▸ **Exercise details**
Wherever a line in the data below holds "this", copy that line.

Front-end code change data

* * *

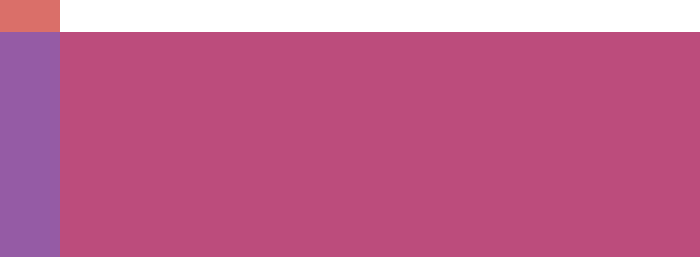
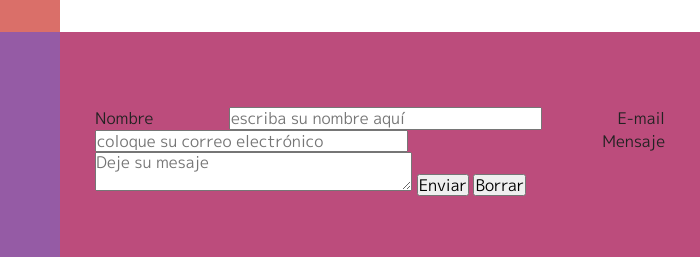
Before and after one commit to kejimene/hogarfeviva, a website: page src/html/index.html in a window 1280 px wide. Shown: the part 4837-5094 px from the top of the page, 580-1280 px from the left. Drawn offline with nearby package versions, Linux system fonts and the light colour scheme; files that its build step writes are made by us from their sources; files whose address does not match are found by name.

Commit message:
Más cercaaaaa

```diff
--- a/src/css/scss/_main.scss
+++ b/src/css/scss/_main.scss
@@ -358,6 +358,19 @@ margin: 0 auto;
 
 }
 
+.formulario
+
+{
+
+margin: 0 auto;
+margin-top: 40px;
+
+}
+
+
+
+
+
 footer
 
 {
--- a/src/html/index.html
+++ b/src/html/index.html
@@ -382,6 +382,24 @@
 
   <div class="miniseccion contenido">
 
+      <section class="formulario">
+
+          <form>
+
+            <label>Nombre</label>
+              <input type="text" placeholder="escriba su nombre aquí">
+            <label>E-mail</label>
+              <input type="email" placeholder="coloque su correo electrónico">
+            <label>Mensaje</label>
+              <textarea placeholder="Deje su mesaje"></textarea>
+              <input type="submit" value="Enviar">
+              <input type="reset" value="Borrar">
+
+          </form>
+
+        </section>
+
+
   </div>
 
 </section>
--- a/src/js/main.js
+++ b/src/js/main.js
@@ -11,7 +11,7 @@ $(document).ready(() => {
         $('.obrascarrusel').slick({
             infinite: true,
       slidesToShow: 1,
-      slidesToScroll: 3
+      slidesToScroll: 1
           });
 
 
```
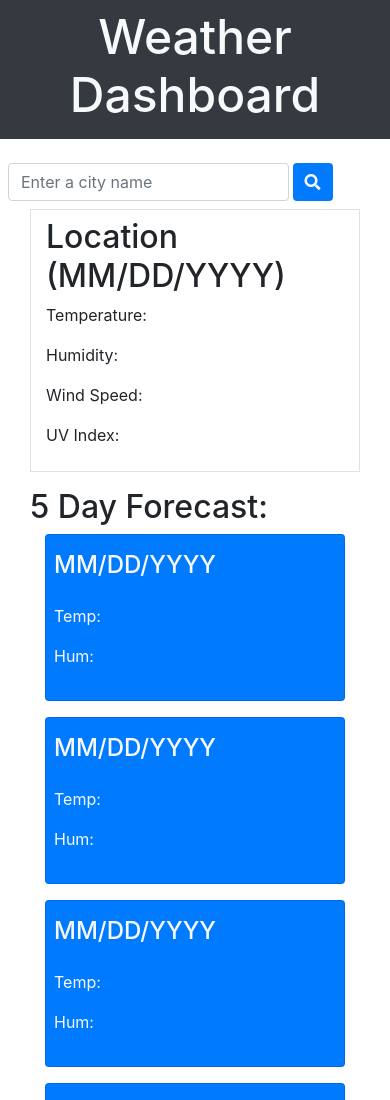
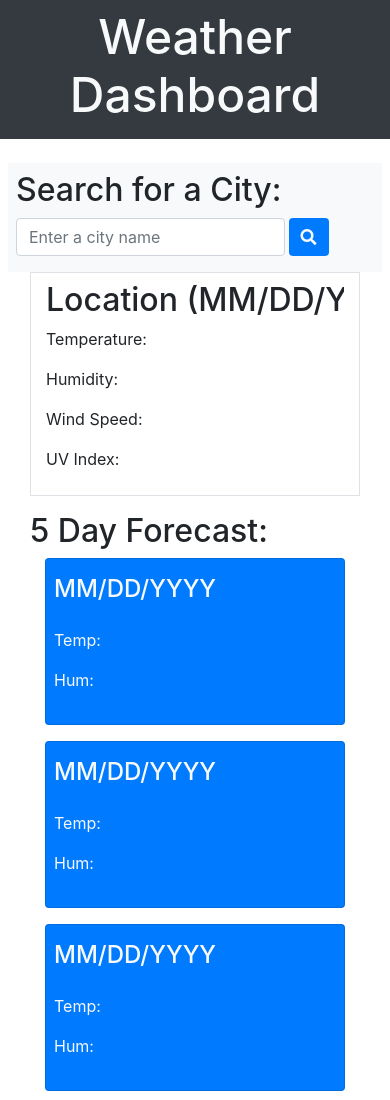
Before and after one commit to Craig5117/weather-dashboard, a plain HTML site: page index.html in a window 390 px wide. Shown: the top 1100 px of the page. Drawn offline with nearby package versions, Linux system fonts and the light colour scheme.

Commit message:
some cosmetic improvements

```diff
--- a/assets/css/style.css
+++ b/assets/css/style.css
@@ -1,5 +1,9 @@
 h1 {
     font-size: 3em;
+}
+
+h2 {
+    white-space: nowrap;
 }
 
 main {
@@ -7,8 +11,9 @@ main {
 }
 
 h3 {
-    font-size: 1.5em;
+    font-size: 1.5rem;
 }
+
 
 /* #searchBtn:hover {
     border: 3px solid rgba(81, 203, 238, 1);
@@ -17,7 +22,6 @@ h3 {
 
 @media screen and (max-width: 768) {
 
-
 }
 @media screen and (max-width: 600) {
 
--- a/assets/js/script.js
+++ b/assets/js/script.js
@@ -93,11 +93,11 @@ var getFiveDay = function(lat, lon) {fetch("https://api.openweathermap.org/data/
                 var x = 1;
                 $(".5day").each(function(){
                     // console.log(fiveDay[i])
-                    $(this).children(".5day-temp").text("Temp: " + Math.round(fiveDay[i].temp.day) + " °F");
+                    $(this).children(".5day-temp").text("Temp: " + Math.round(fiveDay[i].temp.day) + "°F");
                     $(this).children(".5day-hum").text("Hum: " + fiveDay[i].humidity + "%");
                     conditionSet(fiveDay[i].weather[0].main);
                     $(this).children(".5day-condition").html(weather);
-                    var forecastDate = moment().add(x, 'days').format('MM/DD/YYYY');
+                    var forecastDate = moment().add(x, 'days').format('MM/DD YYYY');
                     $(this).children(".5day-date").text(forecastDate);
                     ++x;
                     ++i;
--- a/index.html
+++ b/index.html
@@ -19,14 +19,15 @@
             <div class="col-12 col-md-3 px-2">
                 <!--City Submission and Search History-->
 
-                    <form class="row mt-2 d-md-flex flex-md-col" id="search-container">
+                    <form class="row mt-2 d-md-flex flex-md-col bg-light p-2" id="search-container">
+                            <h2>Search for a City:</h2>
                             <input class="form-control col-9 mb-2" type="text" id="searchBar" placeholder="Enter a city name"><button type="submit" class="btn btn-primary bg-primary text-light border-0 ml-1 mb-2" id="searchBtn"><i class="fa fa-search"></i></button>
                     </form>
             </div>
             <div class="col-12 col-md-9">
                 <div class="col-12 d-md-flex flex-md-row py-2 border border-black-50 bg-white mb-3">
                     <div class="card border-0">
-                        <h2 id="location">Location (MM/DD/YYYY)</h2>
+                        <h2 id="location" class="overflow-hidden">Location (MM/DD/YYYY)</h2>
                         <p id="temperature">Temperature:</p>
                         <p id="humidity">Humidity:</p>
                         <p id="windspeed">Wind Speed:</p>
```
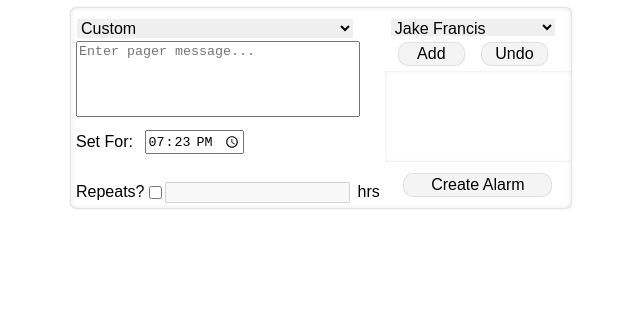
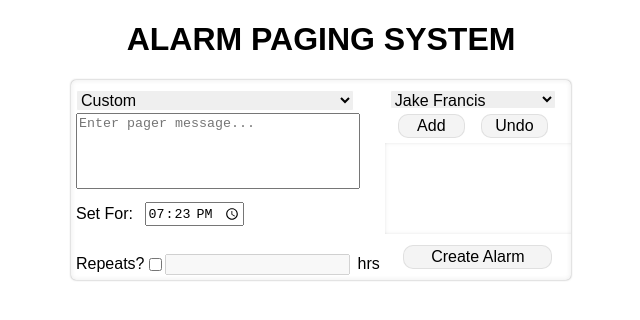
Before and after one commit to jakefrancis/automated-paging-system, a plain HTML site: page index.html in a window 1280 px wide. Shown: the whole page, without its empty margins (319-959 px from the left). Drawn offline with Linux system fonts and the light colour scheme.

Commit message:
prevents creating an alarm with one user

```diff
--- a/index.html
+++ b/index.html
@@ -9,6 +9,7 @@
 </head>
 <body>
 <header id='header'>
+  <h1>ALARM PAGING SYSTEM</h1>
    <div id="grid" class='centered'>
       <div id="eventContainer">
         <select id='event' value="" class='events' onclick = 'populateMessageArea()' </select>
--- a/main.js
+++ b/main.js
@@ -82,7 +82,6 @@ let Alarm = function(event,message, hours, minutes,repeat,howOften,...recipients
     document.MYFORM.MSG.value = this.message;
     document.MYFORM.SUBJECT.value = this.recipients;
     document.MYFORM.FRM.value = frm;
-    console.log(document.MYFORM.MSG.value)
     document.MYFORM.submit();
   }
 }
@@ -185,15 +184,12 @@ let alarmParameters = {
       recipientsArr.push(document.getElementById('users').value)
       document.getElementById('recipients').textContent =
         recipientsArr.join(', ')
-console.log(recipientsArr)
   },
-
   removeRecipient: function(){
     recipientsArr.pop()
     document.getElementById('recipients').textContent = recipientsArr.join(', ')
   },
   addAlarm: function(){
-
     let events = document.getElementById('event');
     let eventMessage = events.options[events.selectedIndex].text;
     let message = document.getElementById('messages')
@@ -221,13 +217,13 @@ console.log(recipientsArr)
         }
 
   })();
-
   let repeat = document.getElementById('repeat').checked;
   let howOften = document.getElementById('howOften').value;
+  if(recipientsArr.length === 0) {
+    window.alert('Add at least one recipient')
+    return
+  }
   let recipients = recipientsArr.join(',');
-
-
-
   alarmHandler.createActiveAlarm(eventMessage,message.value, hours,minutes,repeat,howOften,recipients);
   alarmElements.refreshActiveAlarms();
   alarmElements.drawActiveAlarms(activeAlarms);
--- a/style.css
+++ b/style.css
@@ -1,5 +1,8 @@
 body {
   font-family: 'Arial';
+}
+h1{
+  text-align: center;
 }
 
 .centered {
```
Lines whose indentation alone changed are shown as unchanged.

* * *

▸ **Response area**
-                    $(this).children(".5day-temp").text("Temp: " + Math.round(fiveDay[i].temp.day) + " °F");
+                    $(this).children(".5day-temp").text("Temp: " + Math.round(fiveDay[i].temp.day) + "°F");
                     $(this).children(".5day-hum").text("Hum: " + fiveDay[i].humidity + "%");
                     $(this).children(".5day-condition").html(weather);
                     $(this).children(".5day-date").text(forecastDate);
     document.MYFORM.MSG.value = this.message;
     document.MYFORM.SUBJECT.value = this.recipients;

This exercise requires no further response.